Like other members of the bunyavirus family, hantaviruses are enveloped viruses with a genome that consists of three single-stranded, negative sense RNA segments designated S (small), M (medium), and L (large). The S RNA encodes the nucleocapsid (N) protein. The M RNA encodes a polyprotein that is cotranslationally cleaved to yield the envelope glycoproteins G1 and G2. The L RNA encodes the L protein, which functions as the viral transcriptase/replicase. Within virions, the genomic RNAs of hantaviruses are thought to complex with the N protein to form helical nucleocapsids, the RNA component of which circularizes due to sequence complementarity between the 5' and 3' terminal sequences of genomic segments.
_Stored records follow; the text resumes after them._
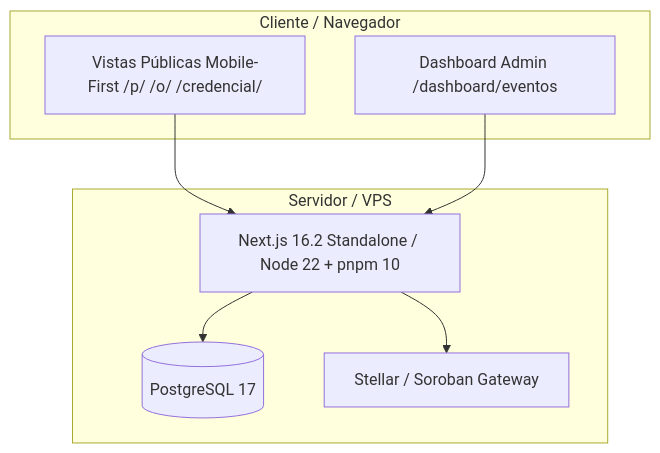
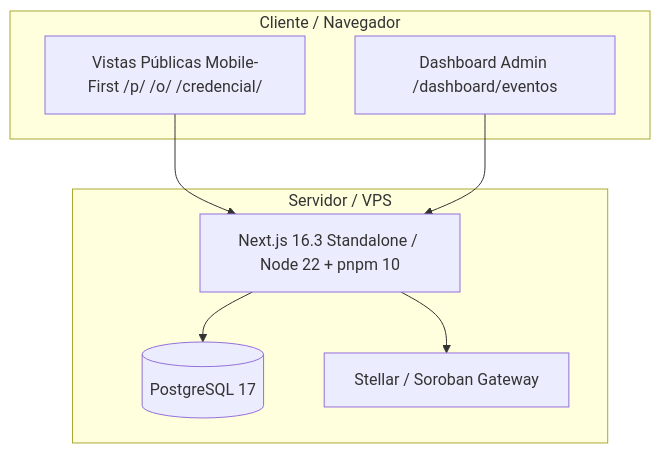
One commit to viniciorm/culturago-stellar changed the diagram in README.md. Above: the diagram before and after it, drawn with Mermaid. The commit also changed other lines of this file and 2 other files, not shown here.

````diff
--- a/README.md
+++ b/README.md
@@ -9,18 +9,18 @@
 ```mermaid
 graph TD
     subgraph Cliente / Navegador
         Public[Vistas Públicas Mobile-First /p/ /o/ /credencial/]
         AdminUI[Dashboard Admin /dashboard/eventos]
     end
 
     subgraph Servidor / VPS
-        NextApp[Next.js 16.2 Standalone / Node 22 + pnpm 10]
+        NextApp[Next.js 16.3 Standalone / Node 22 + pnpm 10]
         PostgreSQL[(PostgreSQL 17)]
         StellarModule[Stellar / Soroban Gateway]
     end
 
     Public --> NextApp
     AdminUI --> NextApp
     NextApp --> PostgreSQL
     NextApp --> StellarModule
 ```
````
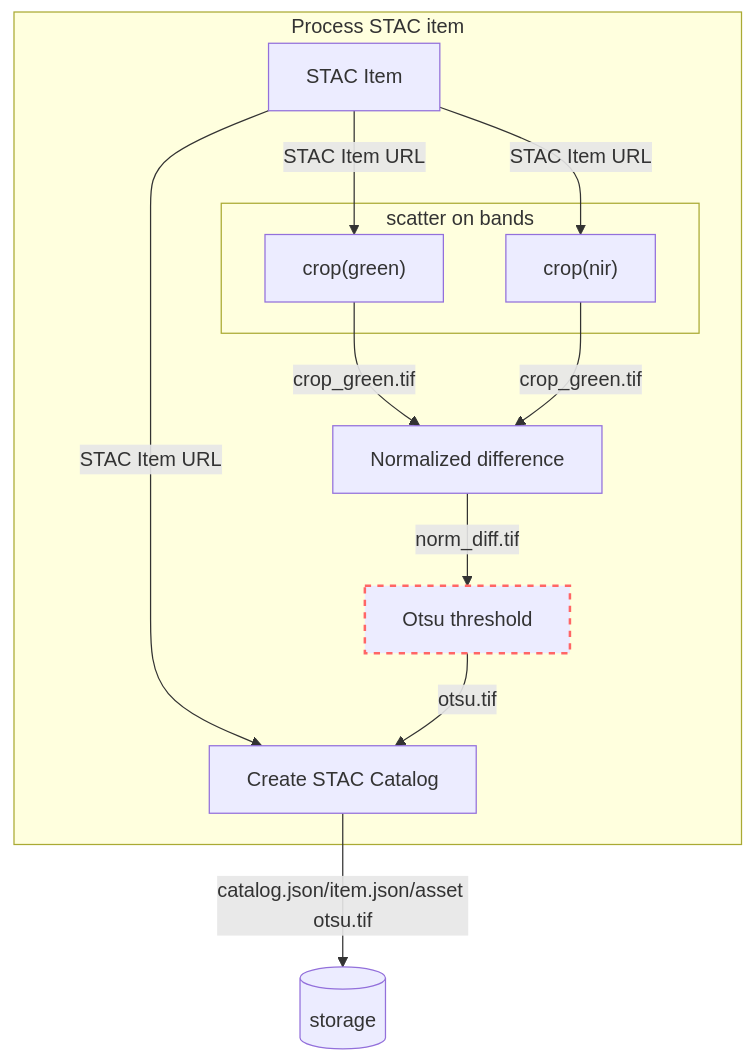
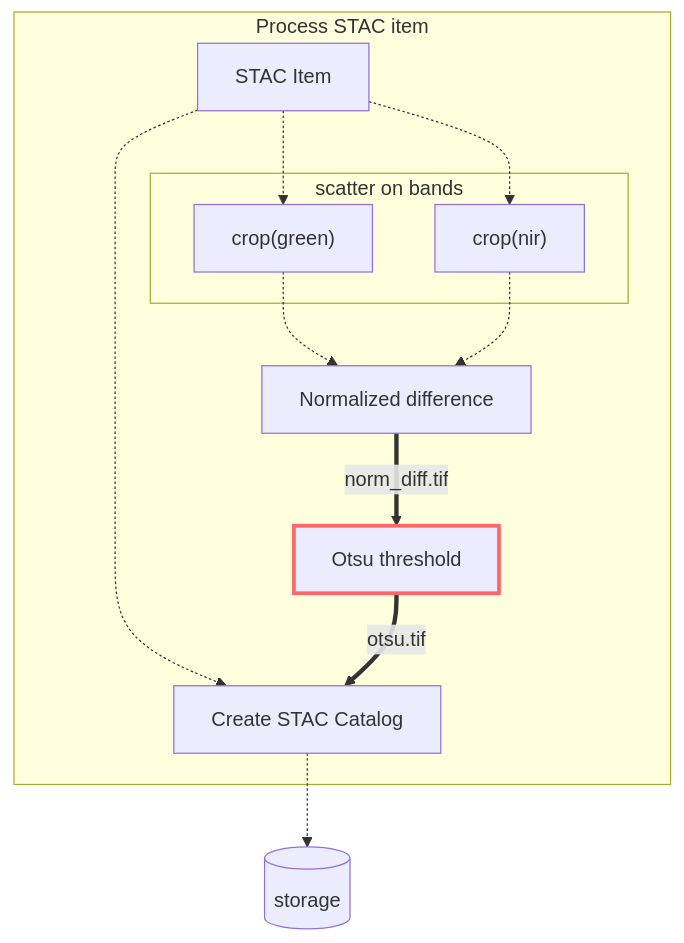
Before and after one commit to Terradue/app-package-training-bids23: the diagram in docs/app/otsu/app.md, drawn with Mermaid. The commit also changed 3 other files, not shown here.

````diff
--- a/docs/app/otsu/app.md
+++ b/docs/app/otsu/app.md
@@ -7,18 +7,18 @@
 ``` mermaid
 graph TB
-style E stroke:#f66,stroke-width:2px,stroke-dasharray: 5 5
+style E stroke:#f66,stroke-width:3px
 subgraph Process STAC item
-  A[STAC Item] -- STAC Item URL --> B
-  A[STAC Item] -- STAC Item URL --> C
-  A[STAC Item] -- STAC Item URL --> F
+  A[STAC Item] -.-> B
+  A[STAC Item] -.-> C
+  A[STAC Item] -.-> F
 subgraph scatter on bands
   B["crop(green)"];
   C["crop(nir)"];
 end
-  B["crop(green)"] -- crop_green.tif --> D[Normalized difference];
-  C["crop(nir)"] -- crop_green.tif --> D[Normalized difference];
-  D -- norm_diff.tif --> E[Otsu threshold]
+  B["crop(green)"] -.-> D[Normalized difference];
+  C["crop(nir)"] -.-> D[Normalized difference];
+  D == norm_diff.tif ==> E[Otsu threshold]
 end
-  E -- otsu.tif --> F[Create STAC Catalog]
-  F -- "catalog.json/item.json/asset otsu.tif" --> G[(storage)]
+  E == otsu.tif ==> F[Create STAC Catalog]
+  F -.-> G[(storage)]
 ```
````
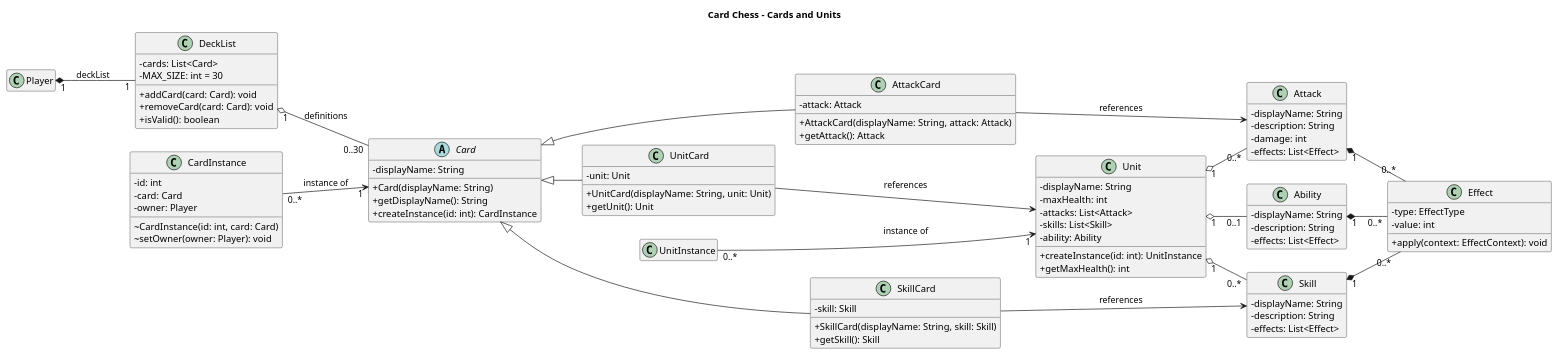
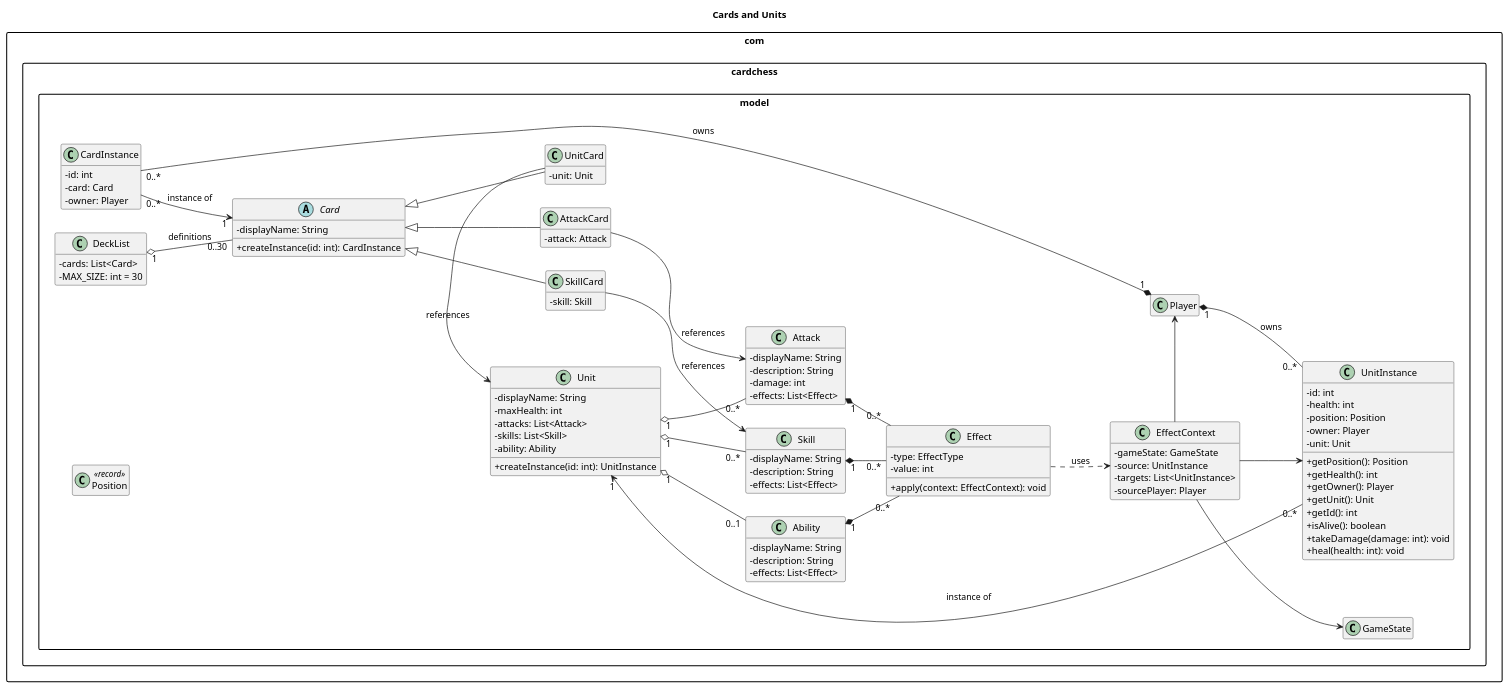
One commit to its-me-jon/cardChess changed the diagram in demo/docs/CardsAndUnits.puml. Above: the diagram before and after it, drawn with PlantUML. The commit also changed 4 other files, not shown here.

Commit message:
Update/Reformat UML

```diff
--- a/demo/docs/CardsAndUnits.puml
+++ b/demo/docs/CardsAndUnits.puml
@@ -1,107 +1,152 @@
 @startuml
-title Card Chess - Cards and Units
+title Cards and Units
+
+left to right direction
 
 skinparam classAttributeIconSize 0
+skinparam packageStyle rectangle
 hide empty members
-left to right direction
 
-class DeckList {
-    - cards: List<Card>
-    - MAX_SIZE: int = 30
-    + addCard(card: Card): void
-    + removeCard(card: Card): void
-    + isValid(): boolean
+package "com.cardchess.model" {
+
+  ' Cards and Decks
+
+  together {
+    class DeckList {
+      - cards: List<Card>
+      - MAX_SIZE: int = 30
+    }
+
+    abstract class Card {
+      - displayName: String
+      + createInstance(id: int): CardInstance
+    }
+
+    class CardInstance {
+      - id: int
+      - card: Card
+      - owner: Player
+    }
+
+    class UnitCard {
+      - unit: Unit
+    }
+
+    class AttackCard {
+      - attack: Attack
+    }
+
+    class SkillCard {
+      - skill: Skill
+    }
+  }
+
+  ' Units and Effects
+
+  together {
+    class Unit {
+      - displayName: String
+      - maxHealth: int
+      - attacks: List<Attack>
+      - skills: List<Skill>
+      - ability: Ability
+      + createInstance(id: int): UnitInstance
+    }
+
+    class UnitInstance {
+      - id: int
+      - health: int
+      - position: Position
+      - owner: Player
+      - unit: Unit
+      + getPosition(): Position
+      + getHealth(): int
+      + getOwner(): Player
+      + getUnit(): Unit
+      + getId(): int
+      + isAlive(): boolean
+      + takeDamage(damage: int): void
+      + heal(health: int): void
+    }
+
+    class Attack {
+      - displayName: String
+      - description: String
+      - damage: int
+      - effects: List<Effect>
+    }
+
+    class Skill {
+      - displayName: String
+      - description: String
+      - effects: List<Effect>
+    }
+
+    class Ability {
+      - displayName: String
+      - description: String
+      - effects: List<Effect>
+    }
+
+    class Effect {
+      - type: EffectType
+      - value: int
+      + apply(context: EffectContext): void
+    }
+
+    class EffectContext {
+      - gameState: GameState
+      - source: UnitInstance
+      - targets: List<UnitInstance>
+      - sourcePlayer: Player
+    }
+  }
+
+  ' Supporting Types
+
+  class Player
+  class GameState
+  class Position <<record>>
 }
 
-abstract class Card {
-    - displayName: String
-    + Card(displayName: String)
-    + getDisplayName(): String
-    + createInstance(id: int): CardInstance
-}
-
-class CardInstance {
-    - id: int
-    - card: Card
-    - owner: Player
-    ~ CardInstance(id: int, card: Card)
-    ~ setOwner(owner: Player): void
-}
-
-class UnitCard {
-    - unit: Unit
-    + UnitCard(displayName: String, unit: Unit)
-    + getUnit(): Unit
-}
-
-class AttackCard {
-    - attack: Attack
-    + AttackCard(displayName: String, attack: Attack)
-    + getAttack(): Attack
-}
-
-class SkillCard {
-    - skill: Skill
-    + SkillCard(displayName: String, skill: Skill)
-    + getSkill(): Skill
-}
-
-class Unit {
-    - displayName: String
-    - maxHealth: int
-    - attacks: List<Attack>
-    - skills: List<Skill>
-    - ability: Ability
-    + createInstance(id: int): UnitInstance
-    + getMaxHealth(): int
-}
-
-class Attack {
-    - displayName: String
-    - description: String
-    - damage: int
-    - effects: List<Effect>
-}
-
-class Skill {
-    - displayName: String
-    - description: String
-    - effects: List<Effect>
-}
-
-class Ability {
-    - displayName: String
-    - description: String
-    - effects: List<Effect>
-}
-
-class Effect {
-    - type: EffectType
-    - value: int
-    + apply(context: EffectContext): void
-}
-
-Player "1" *-- "1" DeckList : deckList
-DeckList "1" o-- "0..30" Card : definitions
+' Model Inheritance
 
 Card <|-- UnitCard
 Card <|-- AttackCard
 Card <|-- SkillCard
+
+' Model Relationships
+
+' Cards and Decks
+
+DeckList "1" o-- "0..30" Card : definitions
+
+Player "1" *-- "0..*" CardInstance : owns
 
 CardInstance "0..*" --> "1" Card : instance of
 
 UnitCard --> Unit : references
 AttackCard --> Attack : references
 SkillCard --> Skill : references
+
+' Units and Effects
+
+Player "1" *-- "0..*" UnitInstance : owns
+
+UnitInstance "0..*" --> "1" Unit : instance of
 
 Unit "1" o-- "0..*" Attack
 Unit "1" o-- "0..*" Skill
 Unit "1" o-- "0..1" Ability
 
 Attack "1" *-- "0..*" Effect
 Skill "1" *-- "0..*" Effect
 Ability "1" *-- "0..*" Effect
 
-UnitInstance "0..*" --> "1" Unit : instance of
+Effect ..> EffectContext : uses
+
+EffectContext --> GameState
+EffectContext --> UnitInstance
+EffectContext --> Player
 
 @enduml
```
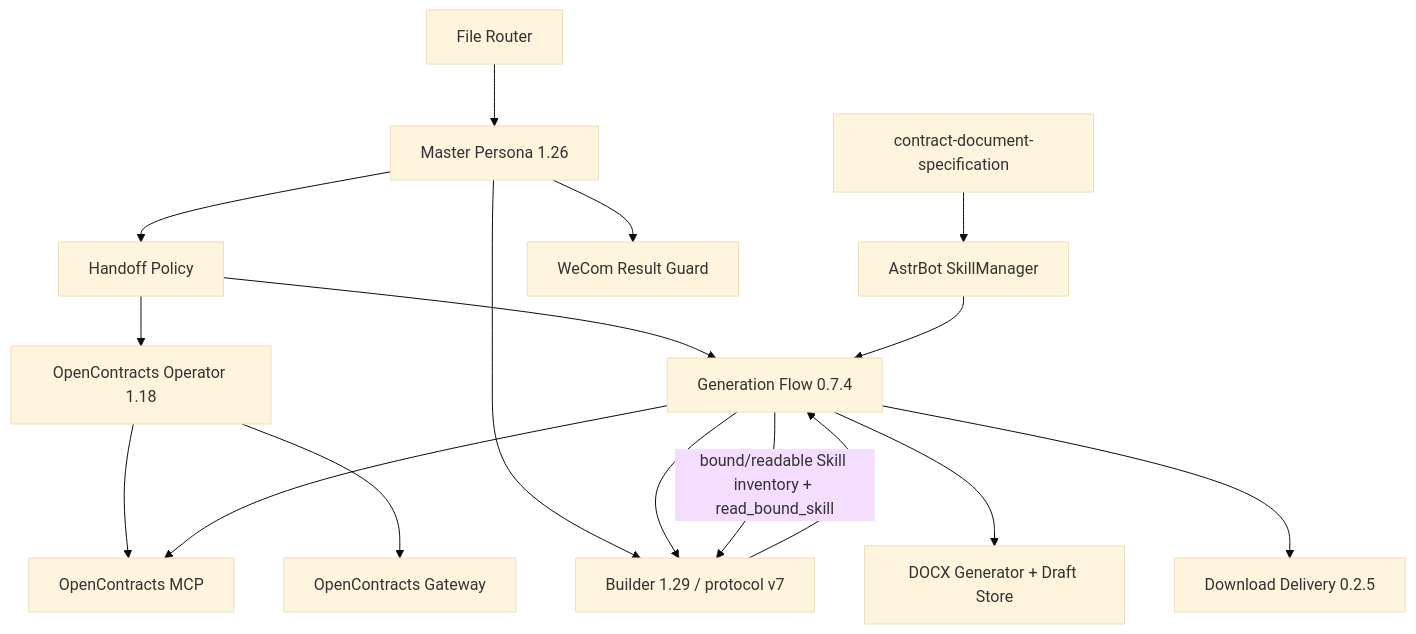
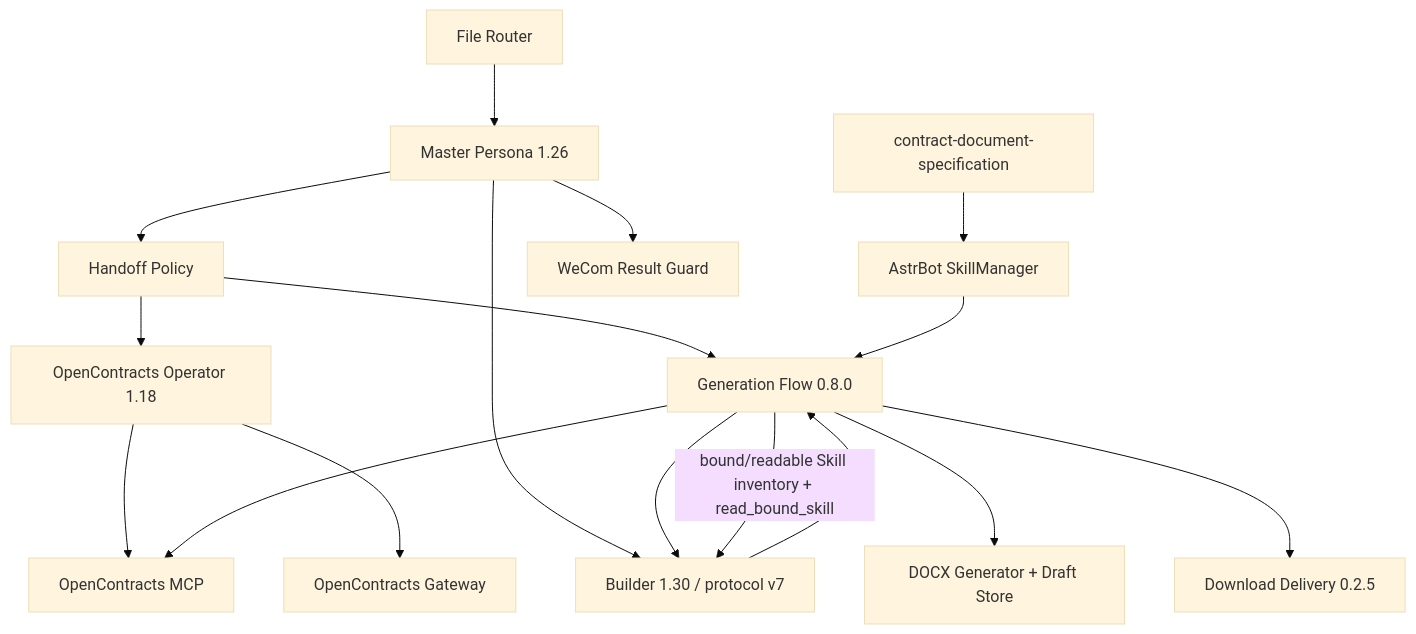
One commit to Ri0n72Y/ContractBotConfig changed the second of 2 diagrams in docs/architecture/system-context.md. Above: the diagram before and after it, drawn with Mermaid (base theme). The commit also changed other lines of this file and 16 other files, not shown here.

````diff
--- a/docs/architecture/system-context.md
+++ b/docs/architecture/system-context.md
@@ -26,31 +26,31 @@
 ```mermaid
 flowchart TB
     Router[File Router]
     Master[Master Persona 1.26]
     Handoff[Handoff Policy]
     Operator[OpenContracts Operator 1.18]
     Gateway[OpenContracts Gateway]
     MCP[OpenContracts MCP]
-    Builder[Builder 1.29 / protocol v7]
+    Builder[Builder 1.30 / protocol v7]
     SkillMgr[AstrBot SkillManager]
     DocSpec[contract-document-specification]
-    Flow[Generation Flow 0.7.4]
+    Flow[Generation Flow 0.8.0]
     Generator[DOCX Generator + Draft Store]
     Delivery[Download Delivery 0.2.5]
     Guard[WeCom Result Guard]
 
     Router --> Master
     Master --> Handoff --> Operator
     Operator --> MCP
     Operator --> Gateway
     Master --> Builder
     Handoff --> Flow --> Builder
     SkillMgr --> Flow
     DocSpec --> SkillMgr
     Flow -->|bound/readable Skill inventory + read_bound_skill| Builder
     Builder --> Flow
     Flow --> MCP
     Flow --> Generator
     Flow --> Delivery
     Master --> Guard
 ```
````
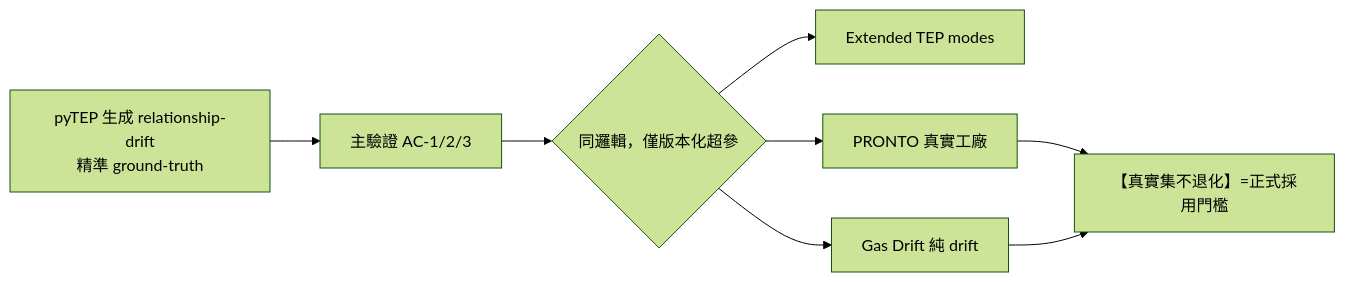
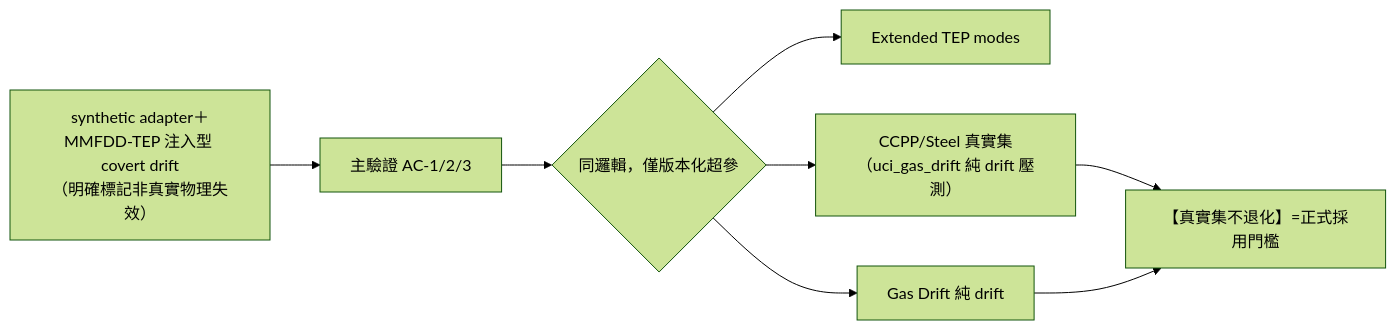
One commit to jerry88277/Health_Index changed the diagram in docs/development_plan.md. Above: the diagram before and after it, drawn with Mermaid (forest theme). The commit also changed other lines of this file and 28 other files, not shown here.

````diff
--- a/docs/development_plan.md
+++ b/docs/development_plan.md
@@ -25,9 +27,9 @@
 ```mermaid
 flowchart LR
-    G[pyTEP 生成 relationship-drift\n精準 ground-truth] --> P[主驗證 AC-1/2/3]
+    G[synthetic adapter＋MMFDD-TEP 注入型 covert drift\n（明確標記非真實物理失效）] --> P[主驗證 AC-1/2/3]
     P --> X{同邏輯，僅版本化超參}
     X --> D1[Extended TEP modes]
-    X --> D2[PRONTO 真實工廠]
+    X --> D2[CCPP/Steel 真實集（uci_gas_drift 純 drift 壓測）]
     X --> D3[Gas Drift 純 drift]
     D2 & D3 --> R[【真實集不退化】=正式採用門檻]
 ```
````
Entry into host cells is thought to occur by attachment of virions to cellular receptors and subsequent endocytosis. Nucleocapsids are introduced into the cytoplasm by pH-dependent fusion of the virion with the endosomal membrane. Subsequent to release of the nucleocapsids into cytoplasm, the complexes are targeted to the ER-Golgi Intermediate compartments (ERGIC) through microtubular associated movement resulting in the formation of viral factories at ERGIC. These factories then facilitate transcription and subsequent translation of the viral proteins. Transcription of viral genes must be initiated by association of the L protein with the three nucleocapsid species. In addition to transcriptase and replicase functions, the viral L protein is also thought to have an endonuclease activity that cleaves cellular messenger RNAs (mRNAs) for the production of capped primers used to initiate transcription of viral mRNAs. As a result of this "cap snatching," the mRNAs of hantaviruses are capped and contain nontemplated 5' terminal extensions. The G1 (aka Gn) and G2 (Gc) glycoproteins form hetero-oligomers and are then transported from the endoplasmic reticulum to the Golgi complex, where glycosylation is completed. The L protein produces nascent genomes by replication via a positive-sense RNA intermediate. Hantavirus virions are believed to assemble by association of nucleocapsids with glycoproteins embedded in the membranes of the Golgi, followed by budding into the Golgi cisternae. Nascent virions are then transported in secretory vesicles to the plasma membrane and released by exocytosis.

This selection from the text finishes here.